Immediately after dinner was over we cut the reunion cake. We would have left it a bit later as some people were still eating dessert but our Aunty was ready for home and we really wanted her to do the honours. The cake was made by my eldest grandson, very decadent, layered mud cake filled with chocolate ganache and iced with chocolate. Once again the theme was flags and daffodils, all made with chocolate - well the ones on the cake were anyway :)


Just after it was cut there was an accident with a wine glass and one end of the cake was covered with wine and broken glass.

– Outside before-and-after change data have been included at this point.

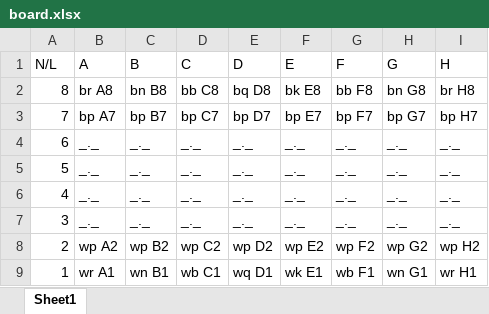
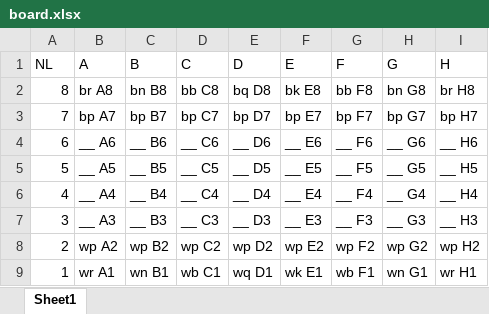
Before and after one commit to Souchi355/souchi-python--1-, an Excel workbook: board.xlsx, sheet Sheet1, drawn as a sheet; values as stored, in another font and other column widths than the file's, no borders; the diff names each change by its address in the sheet, - before the commit and + after, or states it on an @@ line.

```diff
--- a/board.xlsx (sheet Sheet1)
+++ b/board.xlsx (sheet Sheet1)
-A1: N/L
+A1: NL
-B4 (A): _._
+B4 (A): __ A6
-C4 (B): _._
+C4 (B): __ B6
-D4 (C): _._
+D4 (C): __ C6
-E4 (D): _._
+E4 (D): __ D6
-F4 (E): _._
+F4 (E): __ E6
-G4 (F): _._
+G4 (F): __ F6
-H4 (G): _._
+H4 (G): __ G6
-I4 (H): _._
+I4 (H): __ H6
-B5 (A): _._
+B5 (A): __ A5
-C5 (B): _._
+C5 (B): __ B5
-D5 (C): _._
+D5 (C): __ C5
-E5 (D): _._
+E5 (D): __ D5
-F5 (E): _._
+F5 (E): __ E5
-G5 (F): _._
+G5 (F): __ F5
-H5 (G): _._
+H5 (G): __ G5
-I5 (H): _._
+I5 (H): __ H5
-B6 (A): _._
+B6 (A): __ A4
-C6 (B): _._
+C6 (B): __ B4
-D6 (C): _._
+D6 (C): __ C4
-E6 (D): _._
+E6 (D): __ D4
-F6 (E): _._
+F6 (E): __ E4
-G6 (F): _._
+G6 (F): __ F4
-H6 (G): _._
+H6 (G): __ G4
-I6 (H): _._
+I6 (H): __ H4
-B7 (A): _._
+B7 (A): __ A3
-C7 (B): _._
+C7 (B): __ B3
-D7 (C): _._
+D7 (C): __ C3
-E7 (D): _._
+E7 (D): __ D3
-F7 (E): _._
+F7 (E): __ E3
-G7 (F): _._
+G7 (F): __ F3
-H7 (G): _._
+H7 (G): __ G3
-I7 (H): _._
+I7 (H): __ H3
```
Also changed, not shown: 2 other files.
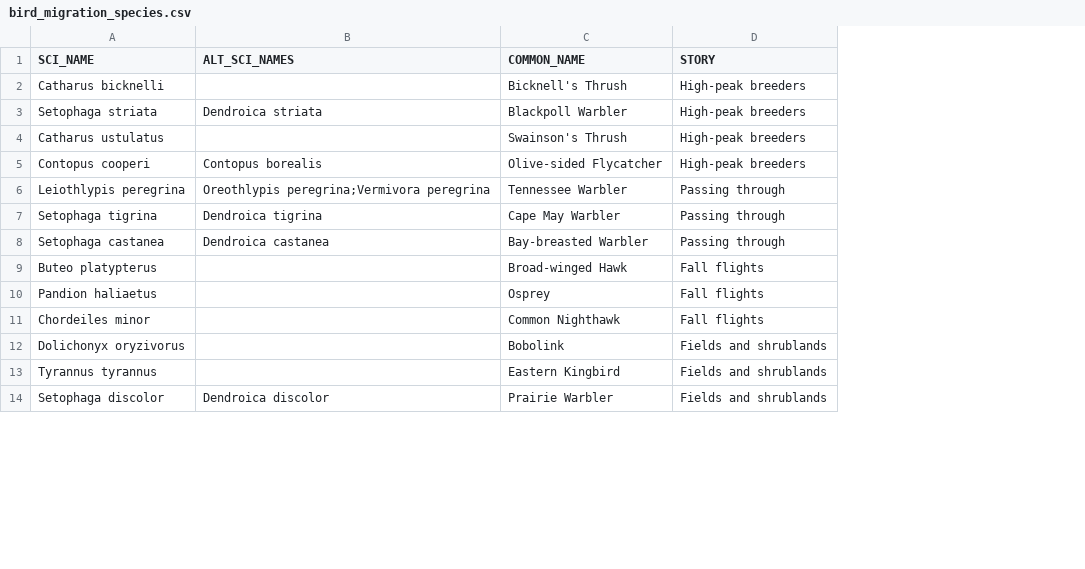
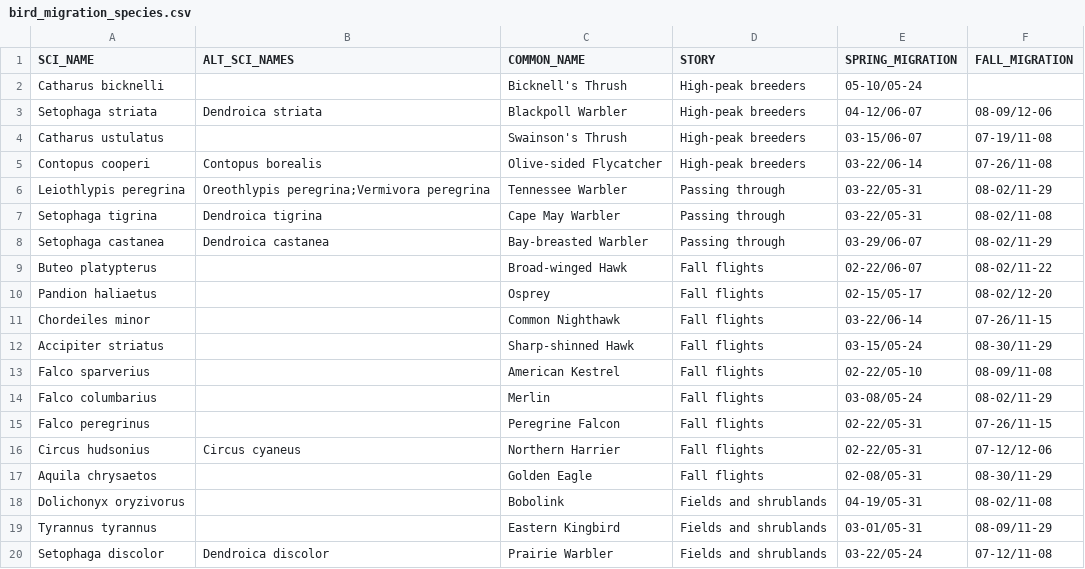
Before and after one commit to Creese333/AT-Resource-Grid, a CSV file: inputs/bird_migration_species.csv, drawn as a sheet; only a part is shown; the diff names each change by its address in the sheet, - before the commit and + after, or states it on an @@ line.

Commit message:
Add files via upload

```diff
--- a/inputs/bird_migration_species.csv
+++ b/inputs/bird_migration_species.csv
+column E (SPRING_MIGRATION), rows 2-11: 05-10/05-24 | 04-12/06-07 | 03-15/06-07 | 03-22/06-14 | 03-22/05-31 | 03-22/05-31 | 03-29/06-07 | 02-22/06-07 | 02-15/05-17 | 03-22/06-14; rows 18-20: 04-19/05-31 | 03-01/05-31 | 03-22/05-24
+column F (FALL_MIGRATION), rows 3-11: 08-09/12-06 | 07-19/11-08 | 07-26/11-08 | 08-02/11-29 | 08-02/11-08 | 08-02/11-29 | 08-02/11-22 | 08-02/12-20 | 07-26/11-15; rows 18-20: 08-02/11-08 | 08-09/11-29 | 07-12/11-08
+row 12: Accipiter striatus |  | Sharp-shinned Hawk | Fall flights | 03-15/05-24 | 08-30/11-29
+row 13: Falco sparverius |  | American Kestrel | Fall flights | 02-22/05-10 | 08-09/11-08
+row 14: Falco columbarius |  | Merlin | Fall flights | 03-08/05-24 | 08-02/11-29
+row 15: Falco peregrinus |  | Peregrine Falcon | Fall flights | 02-22/05-31 | 07-26/11-15
+row 16: Circus hudsonius | Circus cyaneus | Northern Harrier | Fall flights | 02-22/05-31 | 07-12/12-06
+row 17: Aquila chrysaetos |  | Golden Eagle | Fall flights | 02-08/05-31 | 08-30/11-29
```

Luckily it was a big cake and we were able to salvage most of it but the waitress who caused it was very upset as she was new at the job.


A good time was had by all and not a cross word was heard. The little kids were all marvellous, and cousins of all ages caught up with each other. The four in the picture above all live in the same city but had to travel to the Coast to visit with each other :)


On Sunday lunch time we had a farewell at one of the local cafes, "The Gap". Sharon, the owner, was so obliging. When I rang her to confirm our booking it was the first she had heard about us wanting to use her cafe to say our farewells. She had bought the business since we booked and I rang her less than a week out from the event. But she reserved space and set up seating for 30 which worked really well as we arrived in groups of 10 to 20 and there was plenty of room for everyone at any one time :) The staff were very friendly and obliging as we were there on a very busy holiday weekend.


On Sunday afternoon those of us who weren't travelling did some exploring, my GKB and I went to Punakaiki to the blow holes but I'll write about that another time as it really warrants it's own post.

One thing we of the older generation find interesting is that our families enjoyed themselves so much that they all want to go back for holidays and do some more exploring. A real positive spin off as most of them have shown no interest up until now :)

Joining in Five on Friday
over at FAST
Diana